Stored data:

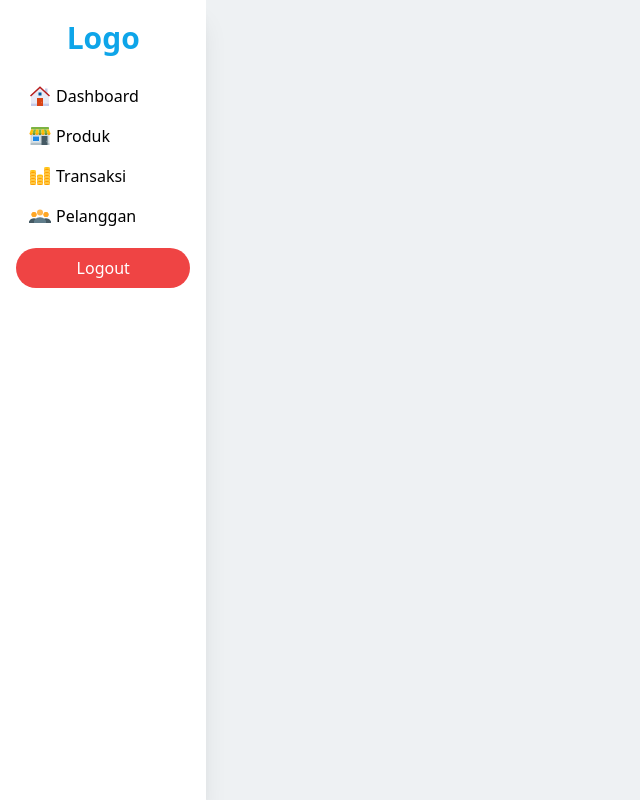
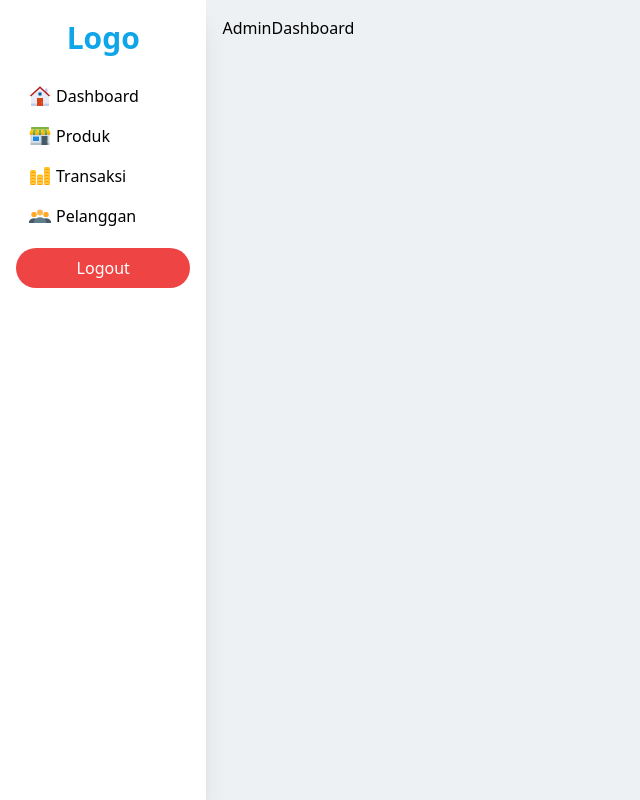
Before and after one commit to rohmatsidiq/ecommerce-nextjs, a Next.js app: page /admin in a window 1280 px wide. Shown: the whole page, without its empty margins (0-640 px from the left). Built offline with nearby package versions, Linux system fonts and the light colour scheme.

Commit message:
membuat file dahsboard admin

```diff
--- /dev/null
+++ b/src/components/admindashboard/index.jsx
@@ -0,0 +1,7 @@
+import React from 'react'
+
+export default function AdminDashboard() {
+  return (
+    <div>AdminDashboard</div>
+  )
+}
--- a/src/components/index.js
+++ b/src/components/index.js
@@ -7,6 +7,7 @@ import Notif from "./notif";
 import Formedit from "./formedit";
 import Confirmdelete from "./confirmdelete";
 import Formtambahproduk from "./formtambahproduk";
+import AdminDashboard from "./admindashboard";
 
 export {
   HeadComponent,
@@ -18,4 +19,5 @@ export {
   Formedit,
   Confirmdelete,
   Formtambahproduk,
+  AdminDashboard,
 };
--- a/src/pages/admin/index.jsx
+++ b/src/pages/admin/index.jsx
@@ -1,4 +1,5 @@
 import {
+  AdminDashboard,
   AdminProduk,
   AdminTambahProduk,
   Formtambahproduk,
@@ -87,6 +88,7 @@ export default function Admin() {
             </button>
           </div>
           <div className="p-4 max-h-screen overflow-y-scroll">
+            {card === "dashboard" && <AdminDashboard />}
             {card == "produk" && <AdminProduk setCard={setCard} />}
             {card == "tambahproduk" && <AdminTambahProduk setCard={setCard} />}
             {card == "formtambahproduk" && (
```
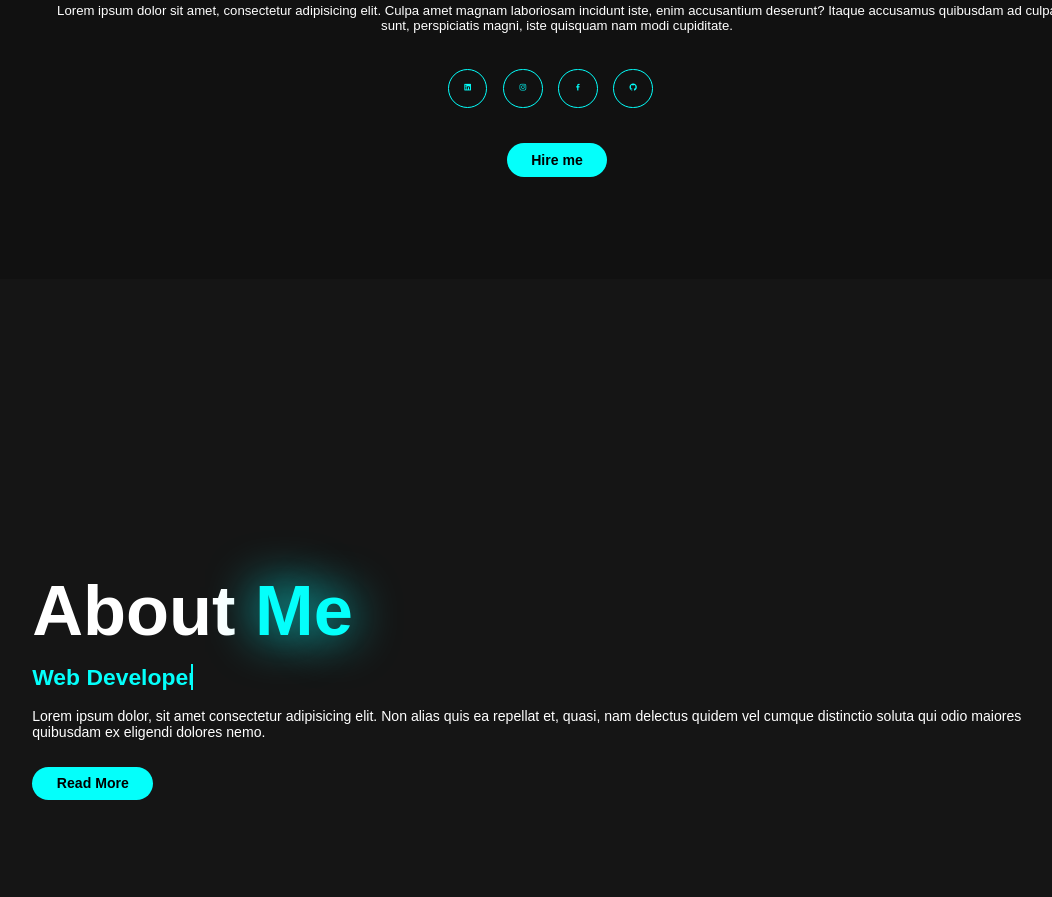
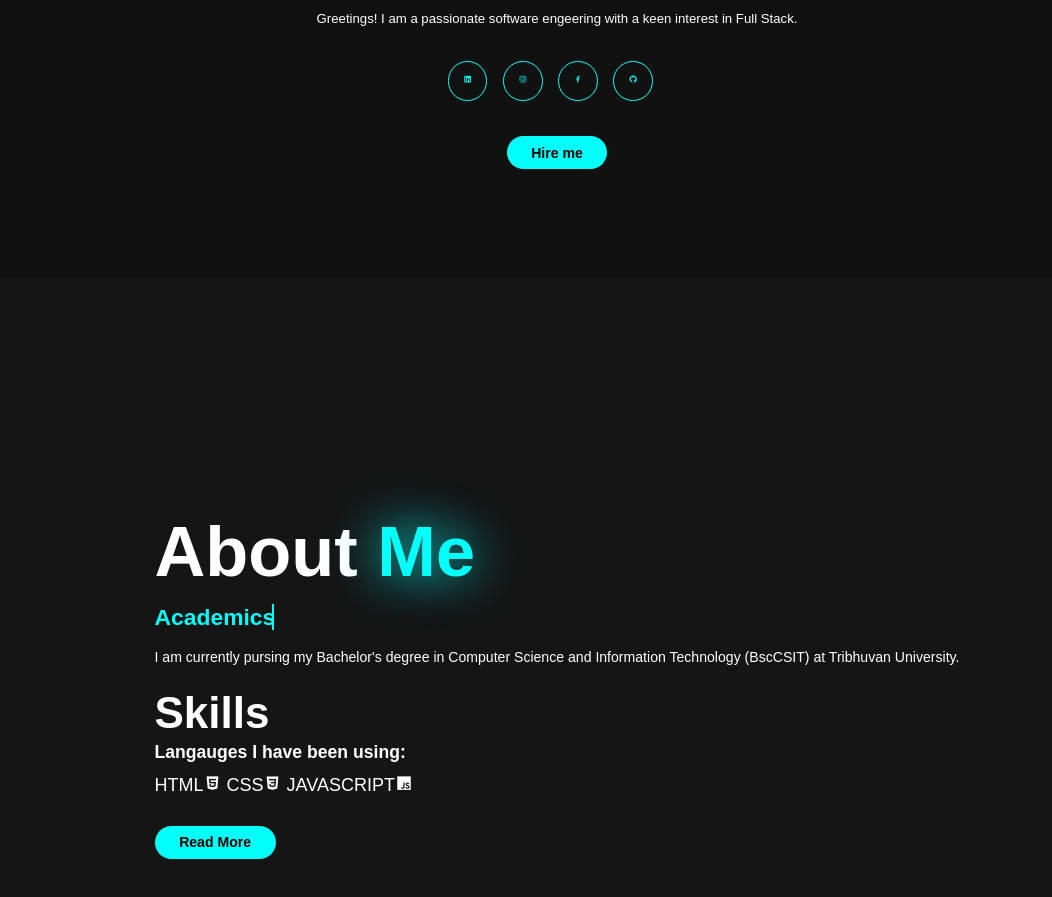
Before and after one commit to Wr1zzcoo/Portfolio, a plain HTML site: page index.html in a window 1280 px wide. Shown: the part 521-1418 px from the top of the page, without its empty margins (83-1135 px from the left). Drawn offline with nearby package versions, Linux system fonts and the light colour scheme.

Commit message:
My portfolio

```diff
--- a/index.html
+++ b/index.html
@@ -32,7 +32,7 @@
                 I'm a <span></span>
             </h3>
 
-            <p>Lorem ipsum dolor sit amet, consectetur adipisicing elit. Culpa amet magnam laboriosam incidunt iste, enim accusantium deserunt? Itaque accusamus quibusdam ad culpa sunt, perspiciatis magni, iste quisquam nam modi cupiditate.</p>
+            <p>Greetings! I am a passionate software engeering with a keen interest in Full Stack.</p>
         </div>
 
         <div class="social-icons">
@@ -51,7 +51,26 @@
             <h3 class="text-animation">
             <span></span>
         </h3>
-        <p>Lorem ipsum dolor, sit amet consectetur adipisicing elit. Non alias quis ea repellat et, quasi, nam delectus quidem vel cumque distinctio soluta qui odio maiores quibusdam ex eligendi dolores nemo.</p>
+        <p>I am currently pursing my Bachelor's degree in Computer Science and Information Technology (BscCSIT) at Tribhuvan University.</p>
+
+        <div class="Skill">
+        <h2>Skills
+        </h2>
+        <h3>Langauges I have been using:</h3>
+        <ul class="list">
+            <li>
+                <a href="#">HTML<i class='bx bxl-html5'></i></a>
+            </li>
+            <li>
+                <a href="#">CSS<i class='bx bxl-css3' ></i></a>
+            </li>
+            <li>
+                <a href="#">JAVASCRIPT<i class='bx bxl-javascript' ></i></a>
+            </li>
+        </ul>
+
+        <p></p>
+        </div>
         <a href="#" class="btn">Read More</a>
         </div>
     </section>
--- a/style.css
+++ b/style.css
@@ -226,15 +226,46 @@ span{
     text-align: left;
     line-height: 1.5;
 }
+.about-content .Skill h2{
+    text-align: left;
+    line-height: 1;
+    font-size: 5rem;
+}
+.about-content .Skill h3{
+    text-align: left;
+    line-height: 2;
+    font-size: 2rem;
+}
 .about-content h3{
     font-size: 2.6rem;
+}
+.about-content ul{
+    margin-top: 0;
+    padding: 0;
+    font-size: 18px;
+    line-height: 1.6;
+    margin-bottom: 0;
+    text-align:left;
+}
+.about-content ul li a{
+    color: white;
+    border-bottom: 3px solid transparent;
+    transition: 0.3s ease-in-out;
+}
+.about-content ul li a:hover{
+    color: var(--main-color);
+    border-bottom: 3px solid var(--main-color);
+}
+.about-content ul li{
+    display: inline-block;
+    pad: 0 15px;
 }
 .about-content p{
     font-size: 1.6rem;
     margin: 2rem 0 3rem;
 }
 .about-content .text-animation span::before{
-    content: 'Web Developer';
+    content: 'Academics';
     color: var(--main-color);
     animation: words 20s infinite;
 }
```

Aim of the exercise - Retype each record exactly as it stands, but do not include the pictures.

Written answer -
Before and after one commit to rohmatsidiq/ecommerce-nextjs, a Next.js app: page /admin in a window 1280 px wide. Shown: the whole page, without its empty margins (0-640 px from the left). Built offline with nearby package versions, Linux system fonts and the light colour scheme.

Commit message:
membuat file dahsboard admin

```diff
--- /dev/null
+++ b/src/components/admindashboard/index.jsx
@@ -0,0 +1,7 @@
+import React from 'react'
+
+export default function AdminDashboard() {
+  return (
+    <div>AdminDashboard</div>
+  )
+}
--- a/src/components/index.js
+++ b/src/components/index.js
@@ -7,6 +7,7 @@ import Notif from "./notif";
 import Formedit from "./formedit";
 import Confirmdelete from "./confirmdelete";
 import Formtambahproduk from "./formtambahproduk";
+import AdminDashboard from "./admindashboard";
 
 export {
   HeadComponent,
@@ -18,4 +19,5 @@ export {
   Formedit,
   Confirmdelete,
   Formtambahproduk,
+  AdminDashboard,
 };
--- a/src/pages/admin/index.jsx
+++ b/src/pages/admin/index.jsx
@@ -1,4 +1,5 @@
 import {
+  AdminDashboard,
   AdminProduk,
   AdminTambahProduk,
   Formtambahproduk,
@@ -87,6 +88,7 @@ export default function Admin() {
             </button>
           </div>
           <div className="p-4 max-h-screen overflow-y-scroll">
+            {card === "dashboard" && <AdminDashboard />}
             {card == "produk" && <AdminProduk setCard={setCard} />}
             {card == "tambahproduk" && <AdminTambahProduk setCard={setCard} />}
             {card == "formtambahproduk" && (
```
Before and after one commit to Wr1zzcoo/Portfolio, a plain HTML site: page index.html in a window 1280 px wide. Shown: the part 521-1418 px from the top of the page, without its empty margins (83-1135 px from the left). Drawn offline with nearby package versions, Linux system fonts and the light colour scheme.

Commit message:
My portfolio

```diff
--- a/index.html
+++ b/index.html
@@ -32,7 +32,7 @@
                 I'm a <span></span>
             </h3>
 
-            <p>Lorem ipsum dolor sit amet, consectetur adipisicing elit. Culpa amet magnam laboriosam incidunt iste, enim accusantium deserunt? Itaque accusamus quibusdam ad culpa sunt, perspiciatis magni, iste quisquam nam modi cupiditate.</p>
+            <p>Greetings! I am a passionate software engeering with a keen interest in Full Stack.</p>
         </div>
 
         <div class="social-icons">
@@ -51,7 +51,26 @@
             <h3 class="text-animation">
             <span></span>
         </h3>
-        <p>Lorem ipsum dolor, sit amet consectetur adipisicing elit. Non alias quis ea repellat et, quasi, nam delectus quidem vel cumque distinctio soluta qui odio maiores quibusdam ex eligendi dolores nemo.</p>
+        <p>I am currently pursing my Bachelor's degree in Computer Science and Information Technology (BscCSIT) at Tribhuvan University.</p>
+
+        <div class="Skill">
+        <h2>Skills
+        </h2>
+        <h3>Langauges I have been using:</h3>
+        <ul class="list">
+            <li>
+                <a href="#">HTML<i class='bx bxl-html5'></i></a>
+            </li>
+            <li>
+                <a href="#">CSS<i class='bx bxl-css3' ></i></a>
+            </li>
+            <li>
+                <a href="#">JAVASCRIPT<i class='bx bxl-javascript' ></i></a>
+            </li>
+        </ul>
+
+        <p></p>
+        </div>
         <a href="#" class="btn">Read More</a>
         </div>
     </section>
--- a/style.css
+++ b/style.css
@@ -226,15 +226,46 @@ span{
     text-align: left;
     line-height: 1.5;
 }
+.about-content .Skill h2{
+    text-align: left;
+    line-height: 1;
+    font-size: 5rem;
+}
+.about-content .Skill h3{
+    text-align: left;
+    line-height: 2;
+    font-size: 2rem;
+}
 .about-content h3{
     font-size: 2.6rem;
+}
+.about-content ul{
+    margin-top: 0;
+    padding: 0;
+    font-size: 18px;
+    line-height: 1.6;
+    margin-bottom: 0;
+    text-align:left;
+}
+.about-content ul li a{
+    color: white;
+    border-bottom: 3px solid transparent;
+    transition: 0.3s ease-in-out;
+}
+.about-content ul li a:hover{
+    color: var(--main-color);
+    border-bottom: 3px solid var(--main-color);
+}
+.about-content ul li{
+    display: inline-block;
+    pad: 0 15px;
 }
 .about-content p{
     font-size: 1.6rem;
     margin: 2rem 0 3rem;
 }
 .about-content .text-animation span::before{
-    content: 'Web Developer';
+    content: 'Academics';
     color: var(--main-color);
     animation: words 20s infinite;
 }
```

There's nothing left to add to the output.